“No, they’re really cheap. Go to Greenwich and you’ll see miniature ones for seventy pounds.”
“I only have thirty pounds.”
Mum and I looked at each other. We were having a Sale after all.
“We’ll do them for forty five,” I said.
“But I want two.”
“So it’s ninety.”
“I only have sixty pounds.”
He started ringing them again as another customer came in with a pack of bulbs.
“Do you sell these?”
Mum addressed the bulb man while I stood by the two bells, ready with my screwdriver in case the bell man should want me to take one off the wall.
“They are Pickwick bulbs,” the customer said.
“Yes Pickwick.”
“We don’t do them,” Mum said, “but they’re lovely.”
They were of the candle shaped variety.
“Yes they are, aren’t they?” the man said enthusiastically.
The business man was ringing the bells again.
“They’re looking for bell ringers at Southwark Cathedral,” the bulb man said. “What’s it called again?”
As the business man went to ring the second bell my hand instinctively went to hold the chord. But I caught myself, let it go and allowed him to ring the bell with energy.
“Pickwick,” Mum murmured.
“Yes, Pickwick.”
The bell man dealt three twenty pound notes onto the counter.
“Give me two for sixty.”
We all have our limits and this man had just found ours.
“Would you work for free?” Mum cried.
“Of course,” he said, “I am a Christian.”
I spluttered into my hand. He struck me as the kind of person who’d sell tickets to heaven.
But then again, I’m of the cynical variety.
Mum was momentarily flummoxed.
“Well I do a lot of free work myself but this is a shop!”
“Campanology,” the bulb man said, “that’s what it’s called.”

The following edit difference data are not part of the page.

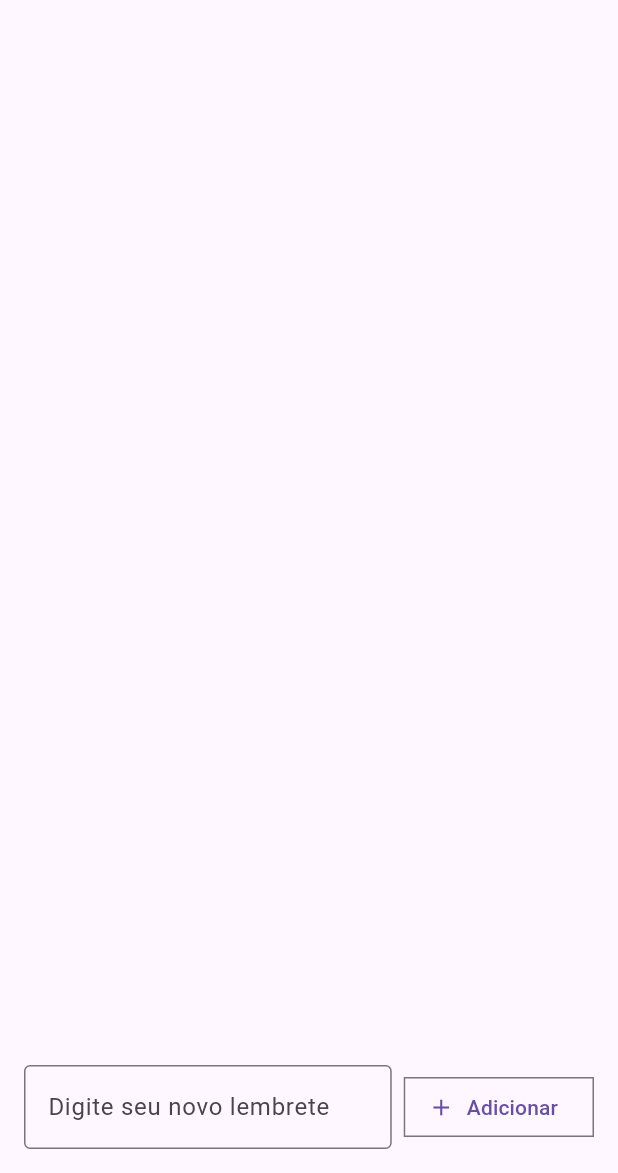
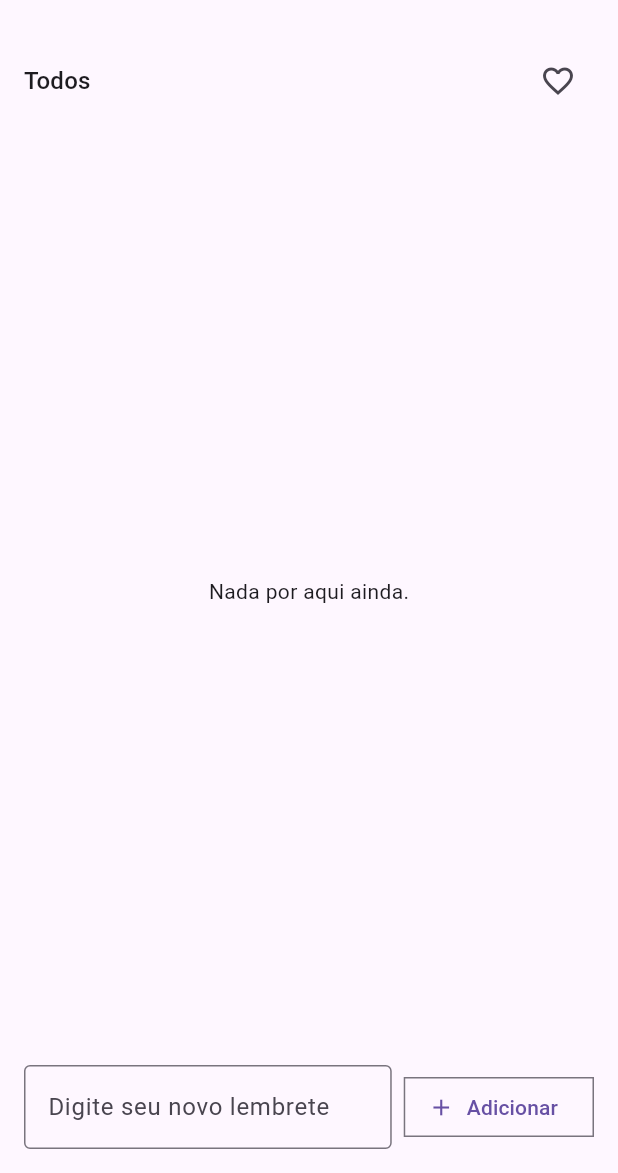
Before and after one commit to durvalsoranz/20252_maua_ecm252_exercicio_flutter_lembretes_favoritos_modelo, a Flutter app: the screen it shows after launch, on a phone screen of 412 x 824 dp, the part 63-1236 px from its top. Run offline on Flutter 3.47's test engine with Material 3 defaults, Android fonts, the light colour scheme and no system bars.

Commit message:
feat: filtra lembretes

```diff
--- a/lib/lista_lembretes.dart
+++ b/lib/lista_lembretes.dart
@@ -14,18 +14,61 @@ class ListaLembretes extends StatefulWidget {
   State<ListaLembretes> createState() => _ListaLembretesState();
 }
 
+enum Filtro { todos, favoritos }
+
 class _ListaLembretesState extends State<ListaLembretes> {
   final Set<int> _favoritos = {};
+  Filtro _filtro = Filtro.todos;
 
   @override
   Widget build(BuildContext context) {
-    return ListView.builder(
-      itemCount: widget.lembretes.length,
-      itemBuilder: (context, index) {
-        final lembrete = widget.lembretes[index];
-        final isFavorito = _favoritos.contains(index);
+    final List<int> indicesVisiveis = List.generate(
+      widget.lembretes.length,
+      (i) => i,
+    ).where((i) => _filtro == Filtro.todos || _favoritos.contains(i)).toList();
+
+    return Column(
+      crossAxisAlignment: CrossAxisAlignment.start,
+      children: [
+        Row(
+          children: [
+            Text(
+              _filtro == Filtro.todos ? 'Todos' : 'Favoritos',
+              style: Theme.of(context).textTheme.titleMedium,
+            ),
+            const Spacer(),
+            IconButton(
+              tooltip: _filtro == Filtro.todos
+                  ? 'Mostrar favoritos'
+                  : 'Mostrar todos',
+              icon: Icon(
+                _filtro == Filtro.todos ? Icons.favorite_border : Icons.list,
+              ),
+              onPressed: () {
+                setState(() {
+                  _filtro = _filtro == Filtro.todos
+                      ? Filtro.favoritos
+                      : Filtro.todos;
+                });
+              },
+            ),
+          ],
+        ),
+        const SizedBox(height: 12),
+
+        if (indicesVisiveis.isEmpty)
+          const Expanded(child: Center(child: Text('Nada por aqui ainda.')))
+        else
+          Expanded(
+            child: ListView.builder(
+              itemCount: indicesVisiveis.length,
+              itemBuilder: (context, idx) {
+                final originalIndex = indicesVisiveis[idx];
+                final lembrete = widget.lembretes[originalIndex];
+                final isFavorito = _favoritos.contains(originalIndex);
 
                 return Card(
+                  margin: const EdgeInsets.symmetric(vertical: 4),
                   child: ListTile(
                     title: Text(lembrete),
                     trailing: Row(
@@ -39,9 +82,9 @@ class _ListaLembretesState extends State<ListaLembretes> {
                           onPressed: () {
                             setState(() {
                               if (isFavorito) {
-                        _favoritos.remove(index);
+                                _favoritos.remove(originalIndex);
                               } else {
-                        _favoritos.add(index);
+                                _favoritos.add(originalIndex);
                               }
                             });
                           },
@@ -50,16 +93,15 @@ class _ListaLembretesState extends State<ListaLembretes> {
                           icon: const Icon(Icons.delete),
                           onPressed: () {
                             setState(() {
-                      _favoritos.remove(index);
+                              _favoritos.remove(originalIndex);
                               final reindexado = _favoritos
-                          .map((i) => i > index ? i - 1 : i)
+                                  .map((i) => i > originalIndex ? i - 1 : i)
                                   .toSet();
-
                               _favoritos
                                 ..clear()
                                 ..addAll(reindexado);
                             });
-                    widget.onRemoverLembrete(index);
+                            widget.onRemoverLembrete(originalIndex);
                           },
                         ),
                       ],
@@ -67,6 +109,9 @@ class _ListaLembretesState extends State<ListaLembretes> {
                   ),
                 );
               },
+            ),
+          ),
+      ],
     );
   }
 }
```
Lines whose indentation alone changed are shown as unchanged.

In the end the business man did buy a bell and we tied it up in a plastic bag so he’d resist a final dong on his way out.